do something like

mkdir \newfolder
cd \recoveredfolder
for /R %x in (.) do xcopy “%x” \newfolder

the /R makes it recurse into folders within folders.  The above assumes your new folder is called “newfolder” and is at the root of the drive, and that all the recovered folders are in \recoveredfolder.

Are you putting the files back onto the same drive?  Have you tried spinrite?

Also, depending on how the drives are formatted (block size, etc), the same files may take differing amounts of space on two different drives.

Is there an xmove for example so that a copy isn’t made? I just want to eliminate the file tree in this directory so that all the files reside in one folder. I won’t have room to move all of the files into a new folder. Do you know what I mean?

What is “for” and “%x in”. I almost never have used command line, clearly.

The reason I did the xcopy instead of ‘move’ is just in case something goes wrong, you won’t lose the originals.  I wouldn’t do ‘move’ unless it’s a last resort.  But go for it :wink:

‘for’ just loops through the command.  ie: for every file in the current folder (that’s the . part), do this…

‘%x’ is a variable.  So for example, it will be the filename of the first file it finds, and then the second file it finds, etc.  So then you can do things like  move %x \newfolder    and it will just substitute the filename for the %x. 

If I was a real nerd, I’d be using %foo for a variable name.  But there’s just something un-nerdy about DOS scripting.  Real nerds use $ for variables, and the slashes go the opposite way :wink: 

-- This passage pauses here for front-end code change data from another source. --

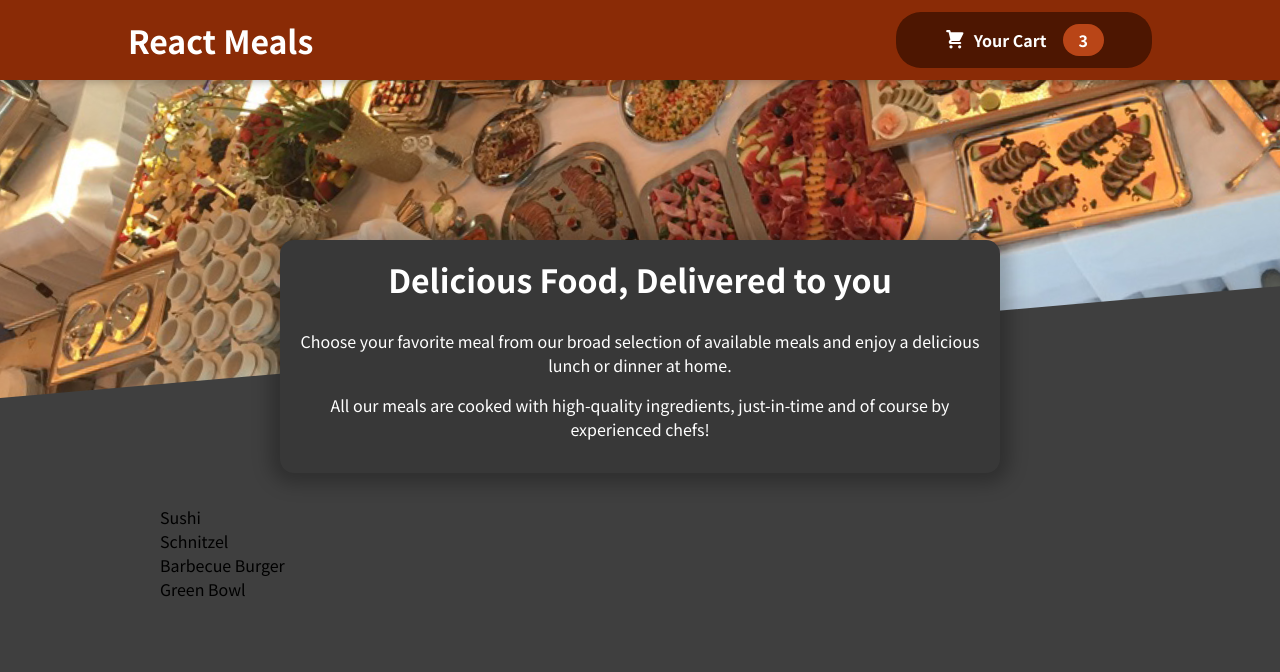
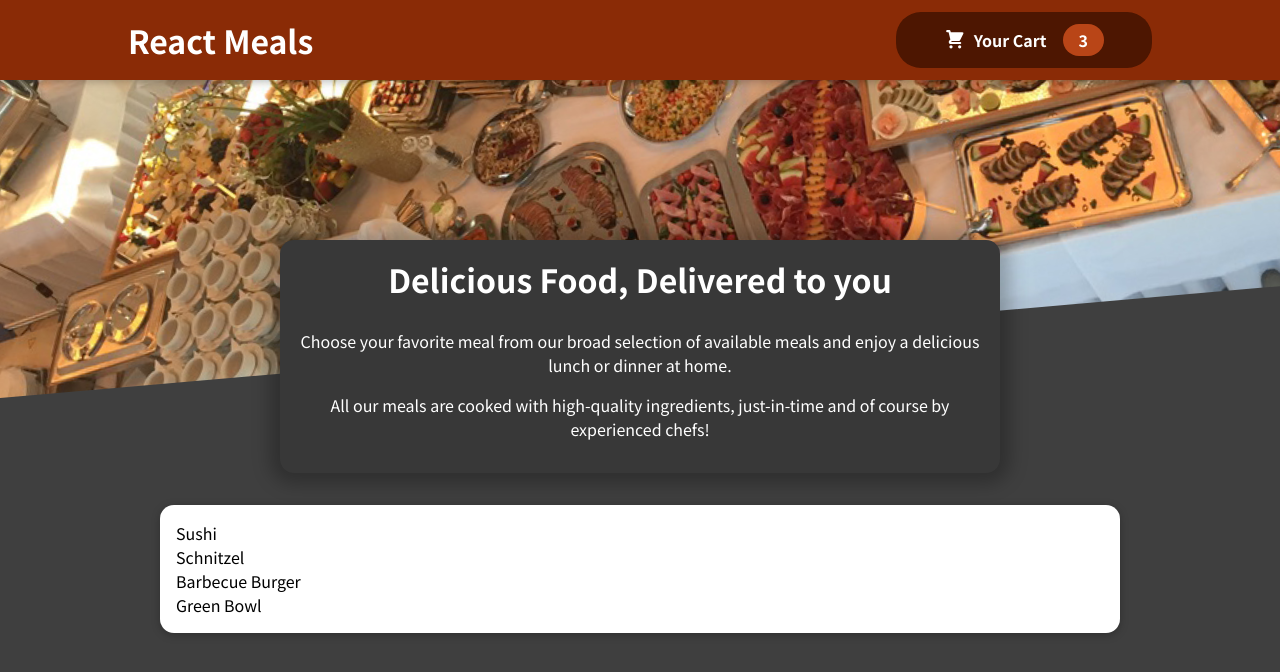
Before and after one commit to fstipo/Food-app, a React (Create React App) app: page / in a window 1280 px wide. Shown: the top 672 px of the page. Built offline with nearby package versions, Linux system fonts and the light colour scheme.

Commit message:
For Practice - before MealItem component

```diff
--- a/src/components/Meals/AvailableMeals.js
+++ b/src/components/Meals/AvailableMeals.js
@@ -1,3 +1,4 @@
+import Card from '../UI/Card';
 import styles from './AvailableMeals.module.css';
 
 const DUMMY_MEALS = [
@@ -31,7 +32,9 @@ const AvailableMeals = () => {
   const mealList = DUMMY_MEALS.map((meal) => <li>{meal.name}</li>);
   return (
     <section className={styles.meals}>
-      <ul>{mealList}</ul>
+      <Card>
+        <ul>{mealList}</ul>
+      </Card>
     </section>
   );
 };
--- /dev/null
+++ b/src/components/UI/Card.js
@@ -0,0 +1,6 @@
+import styles from './Card.module.css';
+const Card = (props) => {
+  return <div className={styles.card}> {props.children}</div>;
+};
+
+export default Card;
```
Also changed, not shown: 1 other file (tests, documents, lock files or other folders).
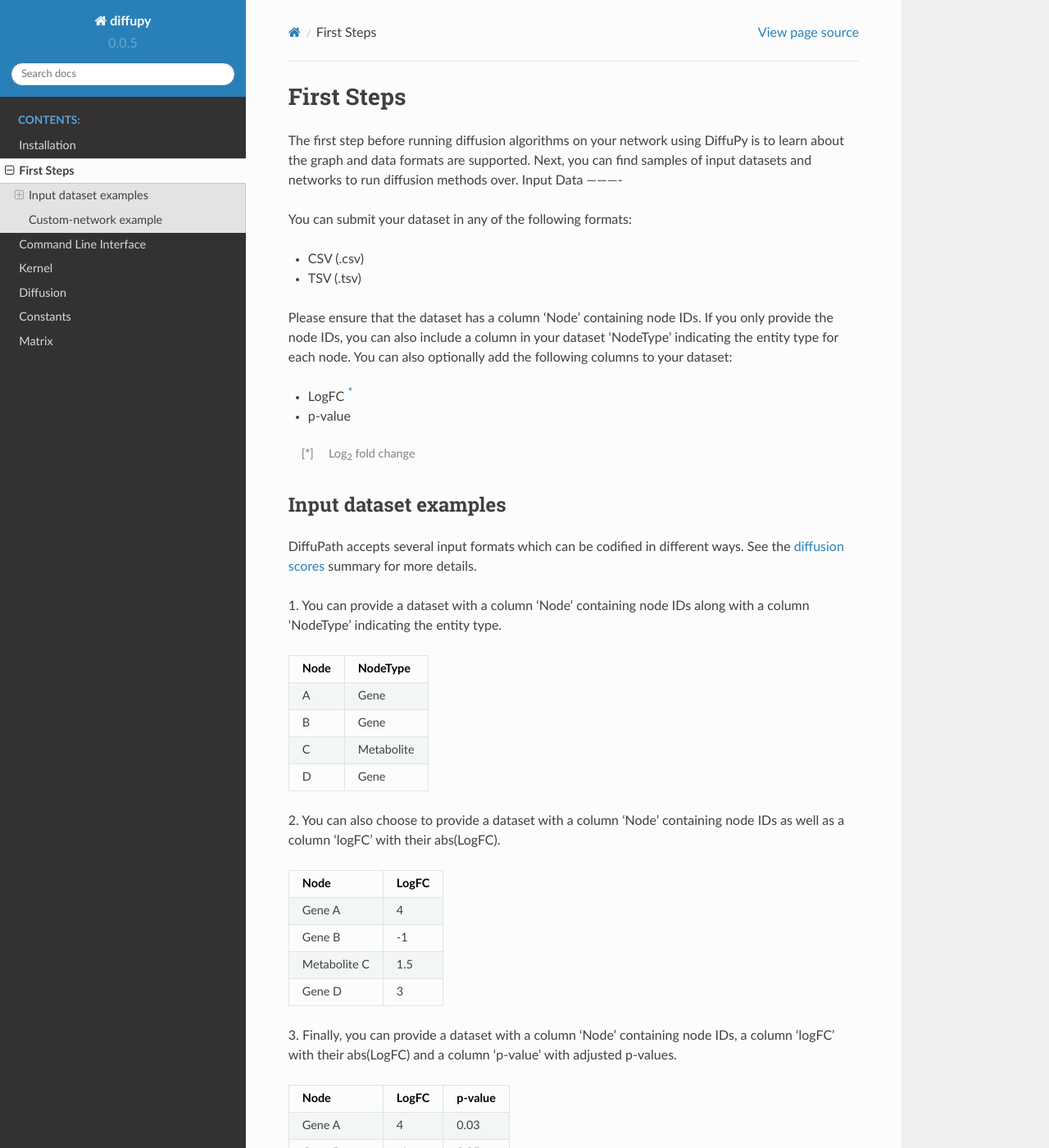
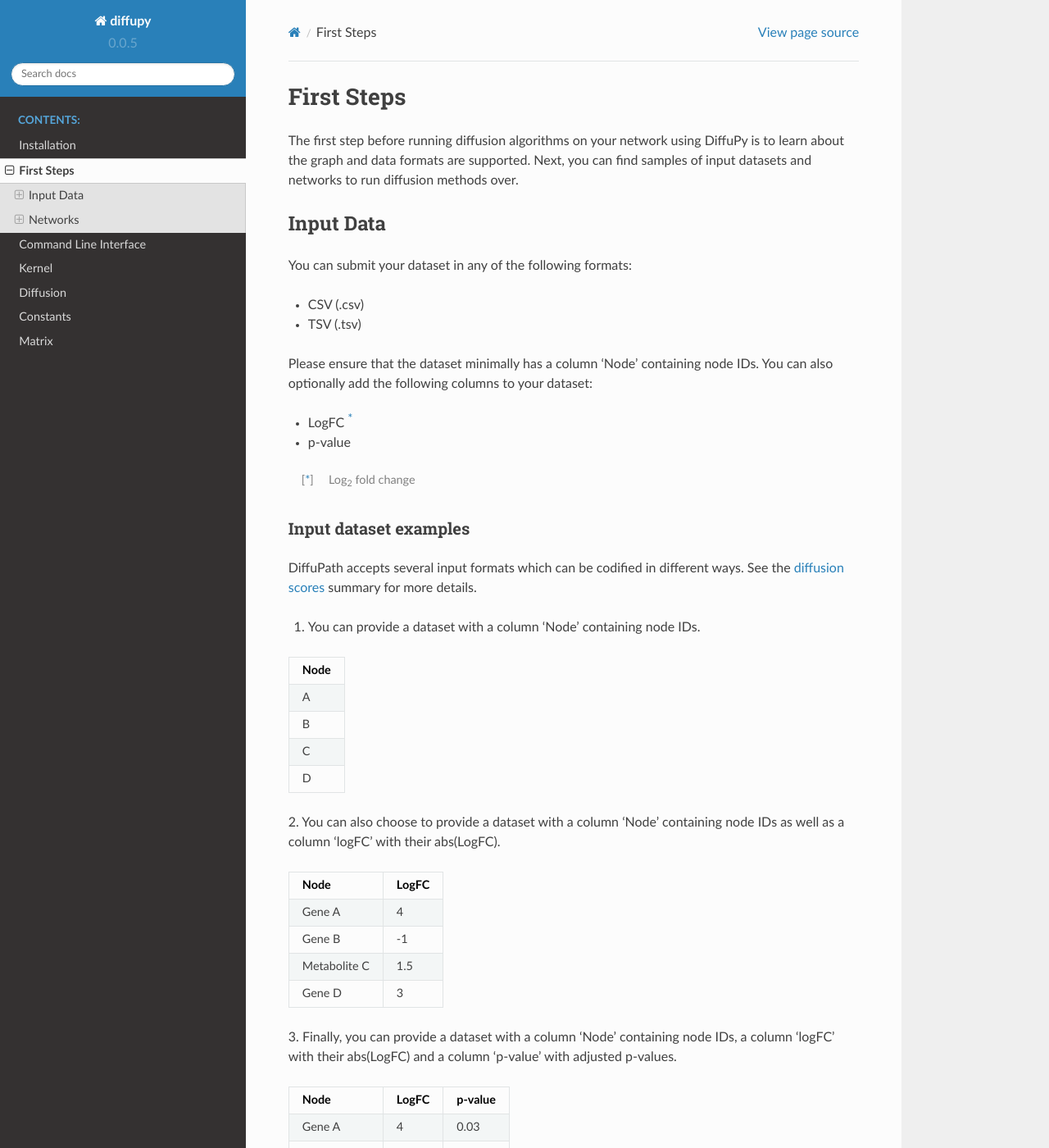
Before and after one commit to multipaths/DiffuPy, a Sphinx documentation site: the page built from docs/source/intro.rst, in a window 1280 px wide and 1400 px high. Shown: the whole window at 82% size. Built offline with Sphinx 7.4.7 and the Read the Docs theme 2.0.0, drawn with Linux system fonts in a browser that asks for light colours.

Commit message:
update docs

```diff
--- a/docs/source/diffusion.rst
+++ b/docs/source/diffusion.rst
@@ -25,7 +25,7 @@ Methods without statistical normalisation
   a graph kernel, see :doc:`kernels <kernels>`. These scores treat negative and unlabelled nodes equivalently.
 
 - **ml**: Same as raw, but negative nodes introduce a negative unit of flow. Therefore not equivalent to unlabelled
-  nodes. [2]_
+  nodes [2]_.
 
 - **gl**: Same as ml, but the unlabelled nodes are assigned a (generally non-null) bias term based on the total number
   of positives, negatives and unlabelled nodes [3]_.
--- a/docs/source/intro.rst
+++ b/docs/source/intro.rst
@@ -2,6 +2,7 @@ First Steps
 ===========
 The first step before running diffusion algorithms on your network using DiffuPy is to learn about the graph and data
 formats are supported. Next, you can find samples of input datasets and networks to run diffusion methods over.
+
 Input Data
 ----------
 
@@ -10,9 +11,8 @@ You can submit your dataset in any of the following formats:
 - CSV (.csv)
 - TSV (.tsv)
 
-Please ensure that the dataset has a column 'Node' containing node IDs. If you only provide the node IDs, you can
-also include a column in your dataset 'NodeType' indicating the entity type for each node. You can also optionally add
-the following columns to your dataset:
+Please ensure that the dataset minimally has a column 'Node' containing node IDs. You can also optionally add the
+following columns to your dataset:
 
 - LogFC [*]_
 - p-value
@@ -28,20 +28,19 @@ DiffuPath accepts several input formats which can be codified in different ways.
 `diffusion scores <https://github.com/multipaths/DiffuPy/blob/master/docs/source/diffusion.rst>`_ summary for more
 details.
 
-1. You can provide a dataset with a column 'Node' containing node IDs along with a column 'NodeType' indicating the
-entity type.
+1. You can provide a dataset with a column 'Node' containing node IDs.
 
-+------------+--------------+
-|     Node   |   NodeType   |
-+============+==============+
-|      A     |     Gene     |
-+------------+--------------+
-|      B     |     Gene     |
-+------------+--------------+
-|      C     |  Metabolite  |
-+------------+--------------+
-|      D     |    Gene      |
-+------------+--------------+
++------------+
+|     Node   |
++============+
+|      A     |
++------------+
+|      B     |
++------------+
+|      C     |
++------------+
+|      D     |
++------------+
 
 2. You can also choose to provide a dataset with a column 'Node' containing node IDs as well as a column 'logFC' with
 their abs(LogFC).
```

Hope that helps!

Yeah, I also love using the command line instead of a GUI.  I also prefer copy to move in linux.

You can copy a whack of files in linux from one directory to another using the copy command.  Let us say we have a picture directory within my home folder and I want to copy all of the .jpgs within the directory to my saved directory also within my home directory.  Open up a shell prompt.  Navigate to your picture directory.  Here’s my example:

cd /home/hitest/pictures

From within that directory issue the copy command, specify what you want to copy, and type the pathway to your target directory in this case saved.  Using the wildcard *.jpg will get all files ending in .jpg

cp *.jpg /home/hitest/saved

Thanks for all of the help.

I’m using XXCOPY right now, and I’m finding it to be extremely usefull.

example: XXCOPY H:\Explosivo\Recovery*.* G:\Sortme /SGNO /RC

This command would copy all files in the Recovery tree, selecting only the newest file if there are duplicates and delete the source file after copying, like move.

In an image collection where the SD card was formatted and more than one PICT0001.jpg may exist, you could use SG instead of SGNO, which would sort the newest file first. There are several other variations as well.


Now I feel that XXCOPY is a must have for Windows and DOS users.

I need that ‘no I will not fix your computer’ t-shirt from thinkgeek…